- Creation of a supplemental guide available in Microsoft Word so fellowship faculty can tailor it to their program. Leaders should begin by writing a brief introduction to Milestones 2.0 with an outline of the overall plan and timeline for training faculty and fellows and implementing changes.
Opportunities to train faculty are the annual program evaluation meeting, division or department meetings, program evaluation committee meetings, faculty retreats, and dedicated shorter training sessions.
Step 2: Map to Current Tools
To integrate Milestones 2.0 into existing assessments, teaching faculty should first review the components of the current fellowship curriculum, including clinical rotations, continuity experiences, didactics, other formal teaching sessions, and fellows’ scholarly projects.
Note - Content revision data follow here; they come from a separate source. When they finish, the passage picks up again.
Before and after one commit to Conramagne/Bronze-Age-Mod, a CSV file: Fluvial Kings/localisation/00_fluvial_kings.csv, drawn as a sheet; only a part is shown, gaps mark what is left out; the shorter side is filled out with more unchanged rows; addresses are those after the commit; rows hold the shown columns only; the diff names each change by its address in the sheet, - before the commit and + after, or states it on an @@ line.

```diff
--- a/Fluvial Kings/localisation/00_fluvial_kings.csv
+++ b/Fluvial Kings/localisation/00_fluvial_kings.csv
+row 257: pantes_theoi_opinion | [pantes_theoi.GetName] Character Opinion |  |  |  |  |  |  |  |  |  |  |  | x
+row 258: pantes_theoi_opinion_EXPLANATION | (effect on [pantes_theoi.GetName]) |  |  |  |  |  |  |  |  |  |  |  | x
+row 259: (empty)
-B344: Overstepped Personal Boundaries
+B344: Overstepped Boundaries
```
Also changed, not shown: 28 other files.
They can then cross-check to verify that Milestones 2.0 is included in the curriculum and develop strategies to incorporate missing milestones.
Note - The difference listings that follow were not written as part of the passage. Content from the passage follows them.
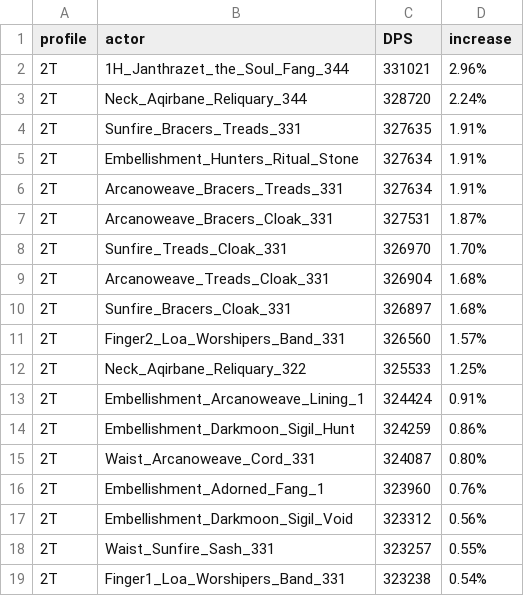
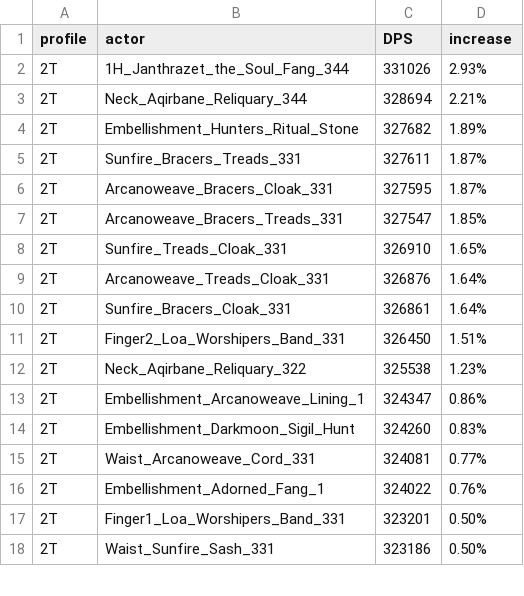
Before and after one commit to WarcraftPriests/mid-shadow-priest, a CSV file: special-gear/results/Results_2T_voidweaver.csv, drawn as a sheet; only a part is shown; the diff covers the shown part only.

```diff
--- a/special-gear/results/Results_2T_voidweaver.csv
+++ b/special-gear/results/Results_2T_voidweaver.csv
@@ -1,19 +1,18 @@
 profile,actor,DPS,increase,
-2T,1H_Janthrazet_the_Soul_Fang_344,331021,2.96%,
-2T,Neck_Aqirbane_Reliquary_344,328720,2.24%,
-2T,Sunfire_Bracers_Treads_331,327635,1.91%,
-2T,Embellishment_Hunters_Ritual_Stone,327634,1.91%,
-2T,Arcanoweave_Bracers_Treads_331,327634,1.91%,
-2T,Arcanoweave_Bracers_Cloak_331,327531,1.87%,
-2T,Sunfire_Treads_Cloak_331,326970,1.70%,
-2T,Arcanoweave_Treads_Cloak_331,326904,1.68%,
-2T,Sunfire_Bracers_Cloak_331,326897,1.68%,
-2T,Finger2_Loa_Worshipers_Band_331,326560,1.57%,
-2T,Neck_Aqirbane_Reliquary_322,325533,1.25%,
-2T,Embellishment_Arcanoweave_Lining_1,324424,0.91%,
-2T,Embellishment_Darkmoon_Sigil_Hunt,324259,0.86%,
-2T,Waist_Arcanoweave_Cord_331,324087,0.80%,
-2T,Embellishment_Adorned_Fang_1,323960,0.76%,
-2T,Embellishment_Darkmoon_Sigil_Void,323312,0.56%,
-2T,Waist_Sunfire_Sash_331,323257,0.55%,
-2T,Finger1_Loa_Worshipers_Band_331,323238,0.54%,
+2T,1H_Janthrazet_the_Soul_Fang_344,331026,2.93%,
+2T,Neck_Aqirbane_Reliquary_344,328694,2.21%,
+2T,Embellishment_Hunters_Ritual_Stone,327682,1.89%,
+2T,Sunfire_Bracers_Treads_331,327611,1.87%,
+2T,Arcanoweave_Bracers_Cloak_331,327595,1.87%,
+2T,Arcanoweave_Bracers_Treads_331,327547,1.85%,
+2T,Sunfire_Treads_Cloak_331,326910,1.65%,
+2T,Arcanoweave_Treads_Cloak_331,326876,1.64%,
+2T,Sunfire_Bracers_Cloak_331,326861,1.64%,
+2T,Finger2_Loa_Worshipers_Band_331,326450,1.51%,
+2T,Neck_Aqirbane_Reliquary_322,325538,1.23%,
+2T,Embellishment_Arcanoweave_Lining_1,324347,0.86%,
+2T,Embellishment_Darkmoon_Sigil_Hunt,324260,0.83%,
+2T,Waist_Arcanoweave_Cord_331,324081,0.77%,
+2T,Embellishment_Adorned_Fang_1,324022,0.76%,
+2T,Finger1_Loa_Worshipers_Band_331,323201,0.50%,
+2T,Waist_Sunfire_Sash_331,323186,0.50%,
```
Also changed, not shown: 7 added rows, 6 removed rows and 50 edited cells elsewhere in this file, special-gear/results/Results_8T_archon.csv, special-gear/results/Results_8T_voidweaver.csv, 36 other files.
Special attention is warranted for the patient care and medical knowledge milestones, the content of which has been substantially changed.
The Milestones 2.0 document incorporates the 76 Geriatric Curricular Milestones and the 12 End-of-Training Entrustable Professional Activities for Geriatric Medicine published by the American Geriatrics Society and Association of Directors of Geriatric Academic Programs in 2014. Programs already assessing their fellows based on those tools can remap their assessments to Milestones 2.0.
A written plan for aligning learner assessment to Milestones 2.0 should be reviewed by program directors, clerkship directors, administrators, fellows, and the Clinical Competency Committee (CCC). Scheduled, iterative review of all assessment tools by the CCC is also recommended.
Step 3: Train Learners
Milestones 2.0 should be presented to fellows as a tool for their self-assessments as well as a tool for faculty. Fellows can use the document to track their progress and develop their own action plans for improvement.
Fellows may have a variable understanding of the original milestones from their residencies, so a review of the six core competencies and an introduction to Milestones 2.0 can create a shared mental model between teachers and learners. This could be undertaken during fellow orientation using a sample self-assessment approach with one or more milestones and the Supplemental Guide.
It’s important for fellows to understand a score of 1 early in the year has no pejorative connotation; it reflects the expected level of performance at the beginning of the fellowship. Similarly, level 4 is the graduation target; most graduating fellows will not achieve level 5.
Step 4: Integrate Milestones 2.0 Into CCC Meetings
Milestones 2.0 should be regularly reviewed at CCC meetings to ensure each committee member is thoroughly trained in its application. One strategy is to:
- Create a mock portfolio describing a hypothetical fellow’s performance across different sites of care and including key quality improvement metrics based on simulated chart review.
- Ask faculty to say how they would rate the fellow by identifying certain milestones where the learner either excelled or had room for growth.
- Have the group discuss differences of opinion until they achieve a shared understanding.
Another strategy is to have each faculty member complete a self-assessment by choosing one of the milestones and applying it to themselves. These strategies may also be useful for orienting other faculty, and fellows themselves, to Milestones 2.0.